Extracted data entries

=======

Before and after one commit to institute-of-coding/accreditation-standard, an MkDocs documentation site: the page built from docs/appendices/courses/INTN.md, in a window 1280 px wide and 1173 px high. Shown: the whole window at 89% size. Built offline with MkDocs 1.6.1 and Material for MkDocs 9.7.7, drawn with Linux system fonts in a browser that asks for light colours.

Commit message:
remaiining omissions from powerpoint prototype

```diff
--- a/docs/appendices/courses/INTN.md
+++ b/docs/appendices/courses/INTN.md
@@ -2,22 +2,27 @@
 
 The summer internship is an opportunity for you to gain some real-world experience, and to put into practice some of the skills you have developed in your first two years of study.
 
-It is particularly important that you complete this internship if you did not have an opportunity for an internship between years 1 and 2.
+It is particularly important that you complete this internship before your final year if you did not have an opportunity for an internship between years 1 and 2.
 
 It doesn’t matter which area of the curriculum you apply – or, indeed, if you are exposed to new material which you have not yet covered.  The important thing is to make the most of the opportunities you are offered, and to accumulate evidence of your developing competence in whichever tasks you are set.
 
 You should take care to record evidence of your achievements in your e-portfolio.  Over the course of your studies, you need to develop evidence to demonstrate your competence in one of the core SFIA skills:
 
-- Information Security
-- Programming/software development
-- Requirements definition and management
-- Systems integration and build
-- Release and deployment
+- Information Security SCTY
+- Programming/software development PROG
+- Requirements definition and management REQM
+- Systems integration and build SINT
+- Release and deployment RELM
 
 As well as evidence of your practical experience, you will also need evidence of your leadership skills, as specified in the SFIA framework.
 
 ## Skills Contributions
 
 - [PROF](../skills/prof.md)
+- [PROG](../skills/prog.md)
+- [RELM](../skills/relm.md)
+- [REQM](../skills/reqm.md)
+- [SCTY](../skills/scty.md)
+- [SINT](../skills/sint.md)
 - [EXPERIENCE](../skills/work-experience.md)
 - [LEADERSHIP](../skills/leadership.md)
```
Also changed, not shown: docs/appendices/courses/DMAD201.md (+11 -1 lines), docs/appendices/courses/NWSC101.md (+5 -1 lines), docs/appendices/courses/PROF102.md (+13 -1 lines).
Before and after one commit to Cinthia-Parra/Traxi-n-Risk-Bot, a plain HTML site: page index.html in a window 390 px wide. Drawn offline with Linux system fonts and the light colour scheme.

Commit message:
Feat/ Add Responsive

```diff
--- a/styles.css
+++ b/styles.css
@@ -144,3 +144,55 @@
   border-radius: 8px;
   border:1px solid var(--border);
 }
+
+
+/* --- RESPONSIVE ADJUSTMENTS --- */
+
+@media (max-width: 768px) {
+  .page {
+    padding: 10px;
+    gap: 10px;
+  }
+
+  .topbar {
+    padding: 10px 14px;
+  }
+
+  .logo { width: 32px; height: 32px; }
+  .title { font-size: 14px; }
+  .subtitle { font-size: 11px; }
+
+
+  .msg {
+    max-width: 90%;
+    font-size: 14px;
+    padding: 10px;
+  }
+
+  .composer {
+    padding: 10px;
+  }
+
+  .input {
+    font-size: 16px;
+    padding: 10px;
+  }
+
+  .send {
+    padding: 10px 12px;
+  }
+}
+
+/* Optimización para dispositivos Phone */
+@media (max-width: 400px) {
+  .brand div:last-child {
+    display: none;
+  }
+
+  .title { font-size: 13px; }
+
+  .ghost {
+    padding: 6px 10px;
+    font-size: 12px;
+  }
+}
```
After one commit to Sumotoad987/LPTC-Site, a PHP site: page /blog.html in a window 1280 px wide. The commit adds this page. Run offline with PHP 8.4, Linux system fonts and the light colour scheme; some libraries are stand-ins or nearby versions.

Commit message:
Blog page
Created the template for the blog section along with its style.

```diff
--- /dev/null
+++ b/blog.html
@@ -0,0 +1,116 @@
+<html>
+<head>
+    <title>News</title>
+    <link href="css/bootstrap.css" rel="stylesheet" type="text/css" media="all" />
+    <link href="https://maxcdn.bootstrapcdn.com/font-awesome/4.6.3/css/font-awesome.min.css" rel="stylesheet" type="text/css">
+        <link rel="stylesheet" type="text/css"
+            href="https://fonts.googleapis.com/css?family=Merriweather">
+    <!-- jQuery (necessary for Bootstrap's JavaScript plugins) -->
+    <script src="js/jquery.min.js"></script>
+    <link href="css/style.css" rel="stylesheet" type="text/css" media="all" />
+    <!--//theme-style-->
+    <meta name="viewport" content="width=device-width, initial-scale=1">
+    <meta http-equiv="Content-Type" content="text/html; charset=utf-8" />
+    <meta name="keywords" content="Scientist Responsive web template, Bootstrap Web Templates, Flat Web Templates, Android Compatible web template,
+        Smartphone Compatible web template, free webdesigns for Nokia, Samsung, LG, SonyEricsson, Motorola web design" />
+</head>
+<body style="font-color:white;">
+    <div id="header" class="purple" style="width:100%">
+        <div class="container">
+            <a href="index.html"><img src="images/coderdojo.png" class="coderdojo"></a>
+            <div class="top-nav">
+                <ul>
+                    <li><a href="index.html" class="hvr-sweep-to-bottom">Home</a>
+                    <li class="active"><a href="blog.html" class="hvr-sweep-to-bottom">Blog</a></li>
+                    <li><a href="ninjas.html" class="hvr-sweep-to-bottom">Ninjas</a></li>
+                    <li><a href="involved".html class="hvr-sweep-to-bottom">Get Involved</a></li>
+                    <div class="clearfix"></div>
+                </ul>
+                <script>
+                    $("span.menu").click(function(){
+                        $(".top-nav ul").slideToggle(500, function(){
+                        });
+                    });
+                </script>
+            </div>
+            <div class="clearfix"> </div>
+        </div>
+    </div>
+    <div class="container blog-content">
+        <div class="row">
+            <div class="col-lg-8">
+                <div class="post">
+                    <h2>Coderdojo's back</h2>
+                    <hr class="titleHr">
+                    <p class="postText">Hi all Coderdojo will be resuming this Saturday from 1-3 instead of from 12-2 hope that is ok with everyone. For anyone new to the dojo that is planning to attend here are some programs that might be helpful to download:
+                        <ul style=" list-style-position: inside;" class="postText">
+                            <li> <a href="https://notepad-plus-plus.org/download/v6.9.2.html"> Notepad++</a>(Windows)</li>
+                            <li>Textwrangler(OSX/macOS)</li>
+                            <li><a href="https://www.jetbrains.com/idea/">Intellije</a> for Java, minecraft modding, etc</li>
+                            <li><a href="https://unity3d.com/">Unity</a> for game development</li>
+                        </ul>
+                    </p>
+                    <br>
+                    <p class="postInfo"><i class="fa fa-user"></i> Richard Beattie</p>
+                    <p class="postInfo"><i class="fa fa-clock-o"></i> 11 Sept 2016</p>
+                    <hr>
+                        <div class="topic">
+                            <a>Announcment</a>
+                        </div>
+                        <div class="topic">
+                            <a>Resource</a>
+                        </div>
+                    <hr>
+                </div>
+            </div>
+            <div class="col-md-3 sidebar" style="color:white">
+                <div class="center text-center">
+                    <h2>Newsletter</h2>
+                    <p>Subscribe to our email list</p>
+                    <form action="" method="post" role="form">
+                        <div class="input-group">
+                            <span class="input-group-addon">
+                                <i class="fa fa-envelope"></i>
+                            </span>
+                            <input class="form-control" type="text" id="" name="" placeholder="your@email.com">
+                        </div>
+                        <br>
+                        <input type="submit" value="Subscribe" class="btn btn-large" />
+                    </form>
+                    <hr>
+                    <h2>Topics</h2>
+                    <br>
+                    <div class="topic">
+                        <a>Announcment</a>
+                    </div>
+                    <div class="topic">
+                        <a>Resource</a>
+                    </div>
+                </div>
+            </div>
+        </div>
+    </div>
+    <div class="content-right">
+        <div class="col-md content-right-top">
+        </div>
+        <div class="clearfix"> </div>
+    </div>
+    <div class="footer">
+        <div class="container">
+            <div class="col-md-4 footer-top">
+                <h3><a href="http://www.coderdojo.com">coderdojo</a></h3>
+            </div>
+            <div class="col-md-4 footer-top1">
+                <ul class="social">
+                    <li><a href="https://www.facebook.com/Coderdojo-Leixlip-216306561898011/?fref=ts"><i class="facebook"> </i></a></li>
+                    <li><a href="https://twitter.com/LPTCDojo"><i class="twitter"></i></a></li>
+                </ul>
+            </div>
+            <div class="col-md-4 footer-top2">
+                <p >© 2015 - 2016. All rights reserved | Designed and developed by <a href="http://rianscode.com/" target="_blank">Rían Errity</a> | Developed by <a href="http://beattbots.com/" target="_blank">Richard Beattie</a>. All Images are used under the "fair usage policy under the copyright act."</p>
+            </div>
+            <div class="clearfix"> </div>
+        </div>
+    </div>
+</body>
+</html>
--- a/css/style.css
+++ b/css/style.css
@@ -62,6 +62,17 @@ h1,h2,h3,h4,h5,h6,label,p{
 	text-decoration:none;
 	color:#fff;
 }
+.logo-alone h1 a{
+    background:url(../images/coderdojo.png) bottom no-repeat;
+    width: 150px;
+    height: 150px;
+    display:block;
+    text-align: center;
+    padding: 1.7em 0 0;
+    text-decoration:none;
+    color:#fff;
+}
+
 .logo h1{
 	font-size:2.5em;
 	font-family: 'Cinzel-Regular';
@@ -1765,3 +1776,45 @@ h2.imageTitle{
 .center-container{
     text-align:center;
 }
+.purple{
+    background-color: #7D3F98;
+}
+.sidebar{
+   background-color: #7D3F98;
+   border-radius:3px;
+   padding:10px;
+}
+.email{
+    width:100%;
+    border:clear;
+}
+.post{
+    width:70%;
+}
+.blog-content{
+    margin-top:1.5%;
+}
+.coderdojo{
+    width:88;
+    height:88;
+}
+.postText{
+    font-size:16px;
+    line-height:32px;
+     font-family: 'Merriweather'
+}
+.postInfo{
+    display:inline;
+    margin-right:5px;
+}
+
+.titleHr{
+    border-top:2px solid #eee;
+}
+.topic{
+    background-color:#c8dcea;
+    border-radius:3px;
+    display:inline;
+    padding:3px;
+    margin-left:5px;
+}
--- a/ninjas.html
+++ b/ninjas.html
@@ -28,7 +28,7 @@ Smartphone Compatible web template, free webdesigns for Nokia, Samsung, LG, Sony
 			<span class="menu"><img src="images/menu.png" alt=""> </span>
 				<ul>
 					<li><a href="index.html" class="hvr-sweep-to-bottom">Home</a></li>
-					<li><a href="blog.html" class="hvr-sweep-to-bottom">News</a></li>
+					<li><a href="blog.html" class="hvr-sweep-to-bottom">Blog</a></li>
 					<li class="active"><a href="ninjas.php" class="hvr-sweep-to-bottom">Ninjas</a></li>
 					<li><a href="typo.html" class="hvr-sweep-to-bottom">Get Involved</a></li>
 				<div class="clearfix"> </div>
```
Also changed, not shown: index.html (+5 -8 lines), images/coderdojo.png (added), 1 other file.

=======

Problem description
Filter the entries above down to the lines containing the word "SINT".

Result
+- Systems integration and build SINT
+- [SINT](../skills/sint.md)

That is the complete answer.